## What to do
Below are the records; copy each line in which "AppBarOverlay" can be found.

## Data shown
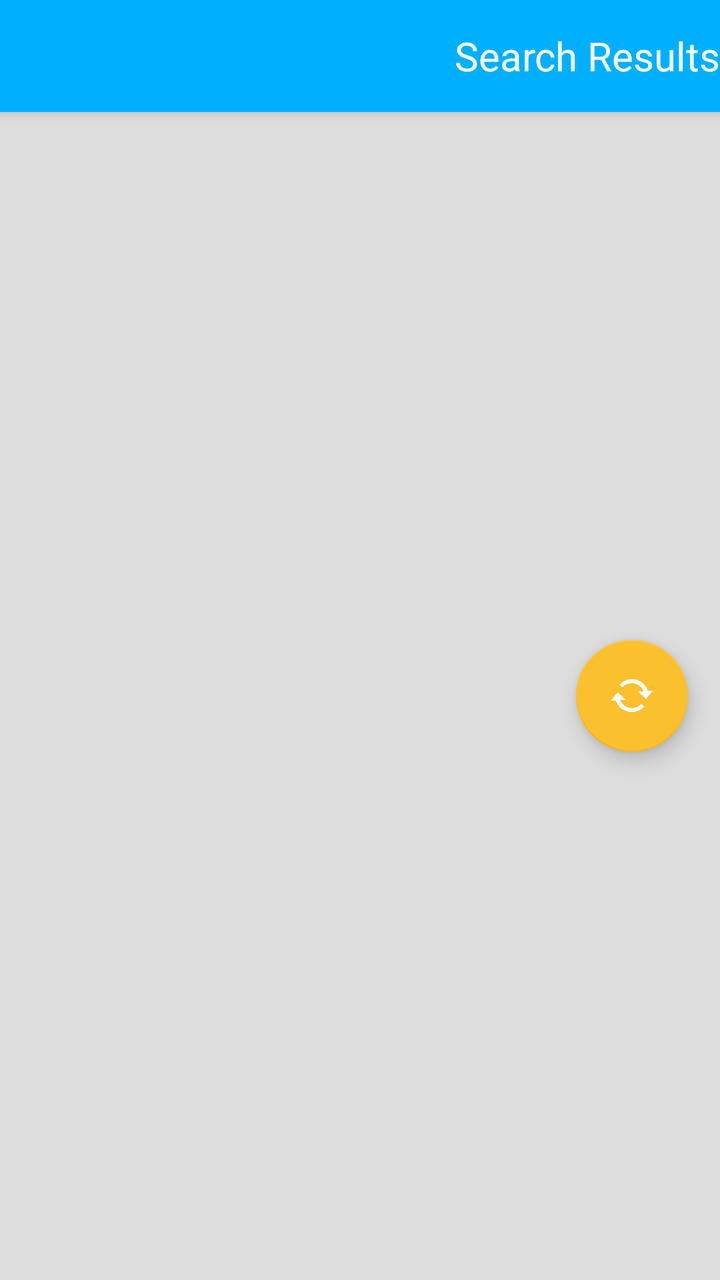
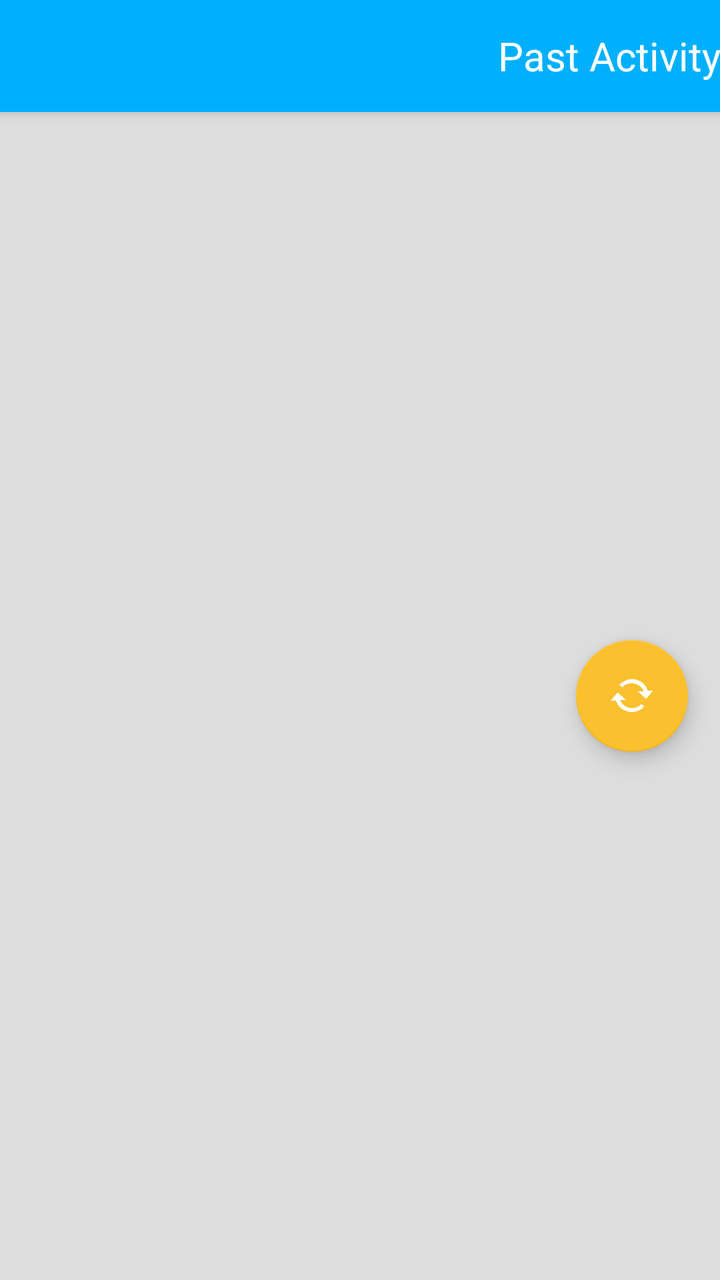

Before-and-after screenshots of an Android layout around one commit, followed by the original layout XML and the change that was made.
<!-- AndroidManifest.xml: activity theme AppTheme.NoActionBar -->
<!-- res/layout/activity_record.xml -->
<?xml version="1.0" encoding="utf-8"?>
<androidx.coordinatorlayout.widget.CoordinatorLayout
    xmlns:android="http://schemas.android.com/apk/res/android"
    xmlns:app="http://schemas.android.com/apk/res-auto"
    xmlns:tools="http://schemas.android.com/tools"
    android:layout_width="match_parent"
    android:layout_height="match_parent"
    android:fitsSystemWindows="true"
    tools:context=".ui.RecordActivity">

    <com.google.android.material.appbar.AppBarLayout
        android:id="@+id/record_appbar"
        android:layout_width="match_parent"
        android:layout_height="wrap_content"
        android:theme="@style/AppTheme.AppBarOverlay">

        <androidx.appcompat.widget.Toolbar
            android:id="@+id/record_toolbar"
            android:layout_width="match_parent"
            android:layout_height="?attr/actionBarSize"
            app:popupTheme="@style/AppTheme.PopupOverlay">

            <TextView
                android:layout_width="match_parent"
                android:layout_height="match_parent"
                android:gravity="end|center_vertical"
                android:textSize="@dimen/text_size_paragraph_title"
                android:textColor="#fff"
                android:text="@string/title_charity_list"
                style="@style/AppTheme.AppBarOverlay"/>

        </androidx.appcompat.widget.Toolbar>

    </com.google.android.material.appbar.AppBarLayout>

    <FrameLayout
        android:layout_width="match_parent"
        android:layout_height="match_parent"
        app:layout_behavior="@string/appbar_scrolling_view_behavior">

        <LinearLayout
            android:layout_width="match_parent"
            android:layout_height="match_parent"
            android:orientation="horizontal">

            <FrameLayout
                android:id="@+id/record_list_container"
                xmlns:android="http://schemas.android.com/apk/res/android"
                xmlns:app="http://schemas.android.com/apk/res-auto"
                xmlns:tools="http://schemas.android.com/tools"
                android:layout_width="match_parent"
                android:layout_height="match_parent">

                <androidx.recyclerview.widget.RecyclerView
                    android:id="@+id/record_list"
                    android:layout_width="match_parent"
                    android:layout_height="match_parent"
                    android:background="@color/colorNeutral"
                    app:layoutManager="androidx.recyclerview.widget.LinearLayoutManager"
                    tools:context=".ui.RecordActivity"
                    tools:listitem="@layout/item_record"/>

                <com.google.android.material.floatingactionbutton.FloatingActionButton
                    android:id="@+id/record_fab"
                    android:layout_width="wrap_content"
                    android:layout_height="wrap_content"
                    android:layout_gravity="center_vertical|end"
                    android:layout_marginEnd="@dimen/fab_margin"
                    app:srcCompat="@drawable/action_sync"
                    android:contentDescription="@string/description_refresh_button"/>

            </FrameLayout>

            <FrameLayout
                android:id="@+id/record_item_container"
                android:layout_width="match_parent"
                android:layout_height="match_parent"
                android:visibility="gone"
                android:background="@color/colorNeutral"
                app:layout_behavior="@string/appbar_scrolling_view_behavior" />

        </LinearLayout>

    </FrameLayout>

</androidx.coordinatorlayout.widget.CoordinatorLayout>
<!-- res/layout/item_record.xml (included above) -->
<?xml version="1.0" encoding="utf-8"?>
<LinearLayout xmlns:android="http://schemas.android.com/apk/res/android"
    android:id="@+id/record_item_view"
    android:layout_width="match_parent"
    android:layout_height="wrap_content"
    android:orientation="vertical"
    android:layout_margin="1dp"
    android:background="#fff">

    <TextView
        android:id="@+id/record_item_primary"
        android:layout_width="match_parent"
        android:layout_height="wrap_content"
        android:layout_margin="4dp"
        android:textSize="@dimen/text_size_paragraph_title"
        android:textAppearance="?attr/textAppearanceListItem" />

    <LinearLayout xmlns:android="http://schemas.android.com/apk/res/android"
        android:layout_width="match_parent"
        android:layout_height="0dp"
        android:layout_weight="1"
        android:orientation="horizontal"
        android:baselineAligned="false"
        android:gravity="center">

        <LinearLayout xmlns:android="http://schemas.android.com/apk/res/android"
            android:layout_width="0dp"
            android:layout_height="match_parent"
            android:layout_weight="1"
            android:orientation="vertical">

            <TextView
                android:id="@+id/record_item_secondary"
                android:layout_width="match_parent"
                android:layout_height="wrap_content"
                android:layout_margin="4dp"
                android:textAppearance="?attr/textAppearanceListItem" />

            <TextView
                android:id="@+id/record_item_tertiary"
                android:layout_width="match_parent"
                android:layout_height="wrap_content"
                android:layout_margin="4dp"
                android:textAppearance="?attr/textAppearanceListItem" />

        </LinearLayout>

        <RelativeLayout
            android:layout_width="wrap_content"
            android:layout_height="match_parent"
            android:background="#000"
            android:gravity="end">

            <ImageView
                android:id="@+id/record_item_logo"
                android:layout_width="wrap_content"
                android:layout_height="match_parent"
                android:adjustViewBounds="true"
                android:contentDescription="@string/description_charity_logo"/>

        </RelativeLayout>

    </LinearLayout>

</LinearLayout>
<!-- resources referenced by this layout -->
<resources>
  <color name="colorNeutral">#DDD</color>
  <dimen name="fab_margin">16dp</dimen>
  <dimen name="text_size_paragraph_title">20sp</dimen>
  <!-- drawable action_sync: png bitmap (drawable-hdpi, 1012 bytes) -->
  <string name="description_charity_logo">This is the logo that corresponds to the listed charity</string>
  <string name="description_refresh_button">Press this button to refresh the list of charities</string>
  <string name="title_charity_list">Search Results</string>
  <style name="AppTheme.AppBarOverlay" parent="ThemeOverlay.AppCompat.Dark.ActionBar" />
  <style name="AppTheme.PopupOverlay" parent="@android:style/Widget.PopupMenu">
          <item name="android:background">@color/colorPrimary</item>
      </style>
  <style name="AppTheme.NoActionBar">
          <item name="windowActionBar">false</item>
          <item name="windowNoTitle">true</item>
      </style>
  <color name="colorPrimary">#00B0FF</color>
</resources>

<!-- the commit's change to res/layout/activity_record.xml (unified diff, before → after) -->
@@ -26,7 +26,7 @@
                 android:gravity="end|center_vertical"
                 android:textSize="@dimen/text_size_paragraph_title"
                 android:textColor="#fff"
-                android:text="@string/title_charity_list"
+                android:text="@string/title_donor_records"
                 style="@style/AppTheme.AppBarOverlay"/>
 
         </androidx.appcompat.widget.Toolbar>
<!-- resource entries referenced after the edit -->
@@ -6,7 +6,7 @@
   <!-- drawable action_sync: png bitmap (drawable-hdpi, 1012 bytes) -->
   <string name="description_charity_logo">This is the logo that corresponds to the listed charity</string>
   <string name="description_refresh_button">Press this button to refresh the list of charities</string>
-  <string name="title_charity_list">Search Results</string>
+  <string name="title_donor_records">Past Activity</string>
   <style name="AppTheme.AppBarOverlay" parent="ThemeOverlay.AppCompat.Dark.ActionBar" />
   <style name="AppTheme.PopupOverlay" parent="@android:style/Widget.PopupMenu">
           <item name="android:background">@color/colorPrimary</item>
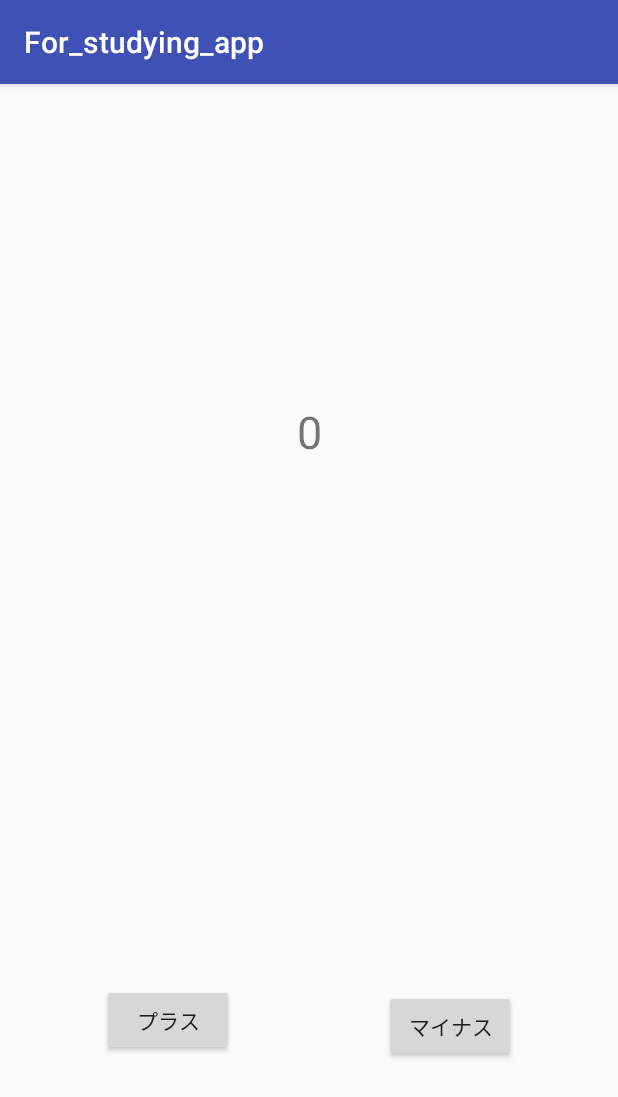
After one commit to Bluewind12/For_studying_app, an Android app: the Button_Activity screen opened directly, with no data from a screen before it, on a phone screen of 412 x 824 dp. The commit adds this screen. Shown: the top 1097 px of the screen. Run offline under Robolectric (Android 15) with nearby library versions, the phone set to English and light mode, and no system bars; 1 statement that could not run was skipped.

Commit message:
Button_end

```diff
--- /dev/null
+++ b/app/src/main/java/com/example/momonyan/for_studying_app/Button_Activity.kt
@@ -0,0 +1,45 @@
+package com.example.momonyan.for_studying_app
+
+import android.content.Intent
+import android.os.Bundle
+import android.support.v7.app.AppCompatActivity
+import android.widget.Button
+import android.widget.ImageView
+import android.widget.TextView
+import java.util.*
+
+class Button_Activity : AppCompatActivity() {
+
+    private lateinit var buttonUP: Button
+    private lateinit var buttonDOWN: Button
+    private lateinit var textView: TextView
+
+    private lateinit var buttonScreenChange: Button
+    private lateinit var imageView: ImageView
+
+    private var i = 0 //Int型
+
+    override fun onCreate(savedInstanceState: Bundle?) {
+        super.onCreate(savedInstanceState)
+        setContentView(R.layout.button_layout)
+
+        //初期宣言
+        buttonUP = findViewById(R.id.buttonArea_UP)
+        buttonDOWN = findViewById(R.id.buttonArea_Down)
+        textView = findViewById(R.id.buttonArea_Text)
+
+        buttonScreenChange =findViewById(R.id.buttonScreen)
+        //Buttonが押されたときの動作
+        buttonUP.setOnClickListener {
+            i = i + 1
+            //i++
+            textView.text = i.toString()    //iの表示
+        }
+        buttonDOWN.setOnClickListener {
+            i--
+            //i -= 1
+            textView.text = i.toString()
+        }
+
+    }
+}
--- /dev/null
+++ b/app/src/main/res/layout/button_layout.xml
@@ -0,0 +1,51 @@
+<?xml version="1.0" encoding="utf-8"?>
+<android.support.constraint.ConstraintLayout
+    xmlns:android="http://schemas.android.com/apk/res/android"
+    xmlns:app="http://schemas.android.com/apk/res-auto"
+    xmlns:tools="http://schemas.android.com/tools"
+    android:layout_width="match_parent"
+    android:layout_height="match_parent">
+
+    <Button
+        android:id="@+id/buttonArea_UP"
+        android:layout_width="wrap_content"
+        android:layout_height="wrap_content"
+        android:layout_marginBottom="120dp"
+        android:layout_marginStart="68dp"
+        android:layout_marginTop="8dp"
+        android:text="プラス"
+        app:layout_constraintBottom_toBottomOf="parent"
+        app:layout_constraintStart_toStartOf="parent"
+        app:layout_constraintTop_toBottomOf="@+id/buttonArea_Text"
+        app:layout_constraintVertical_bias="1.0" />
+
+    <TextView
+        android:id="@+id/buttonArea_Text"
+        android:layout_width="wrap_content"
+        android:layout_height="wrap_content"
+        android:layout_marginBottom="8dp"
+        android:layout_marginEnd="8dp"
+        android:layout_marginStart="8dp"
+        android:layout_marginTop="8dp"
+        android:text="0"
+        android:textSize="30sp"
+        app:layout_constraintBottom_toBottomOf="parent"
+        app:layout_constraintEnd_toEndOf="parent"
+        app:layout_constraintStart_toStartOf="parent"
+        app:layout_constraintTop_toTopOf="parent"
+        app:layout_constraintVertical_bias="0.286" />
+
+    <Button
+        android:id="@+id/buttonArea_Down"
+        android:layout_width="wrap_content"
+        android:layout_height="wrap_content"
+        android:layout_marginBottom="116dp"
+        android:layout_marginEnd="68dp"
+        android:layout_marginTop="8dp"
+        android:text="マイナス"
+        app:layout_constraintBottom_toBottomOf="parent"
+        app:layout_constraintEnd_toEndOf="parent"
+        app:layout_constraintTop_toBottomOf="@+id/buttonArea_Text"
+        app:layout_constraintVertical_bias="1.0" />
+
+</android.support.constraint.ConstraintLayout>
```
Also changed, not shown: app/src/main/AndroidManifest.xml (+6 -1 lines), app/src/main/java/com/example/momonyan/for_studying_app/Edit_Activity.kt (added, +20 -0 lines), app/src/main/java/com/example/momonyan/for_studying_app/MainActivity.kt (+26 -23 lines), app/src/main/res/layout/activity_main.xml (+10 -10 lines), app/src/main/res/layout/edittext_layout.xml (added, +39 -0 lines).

## Task solution
        android:theme="@style/AppTheme.AppBarOverlay">
                style="@style/AppTheme.AppBarOverlay"/>
  <style name="AppTheme.AppBarOverlay" parent="ThemeOverlay.AppCompat.Dark.ActionBar" />
                 style="@style/AppTheme.AppBarOverlay"/>
   <style name="AppTheme.AppBarOverlay" parent="ThemeOverlay.AppCompat.Dark.ActionBar" />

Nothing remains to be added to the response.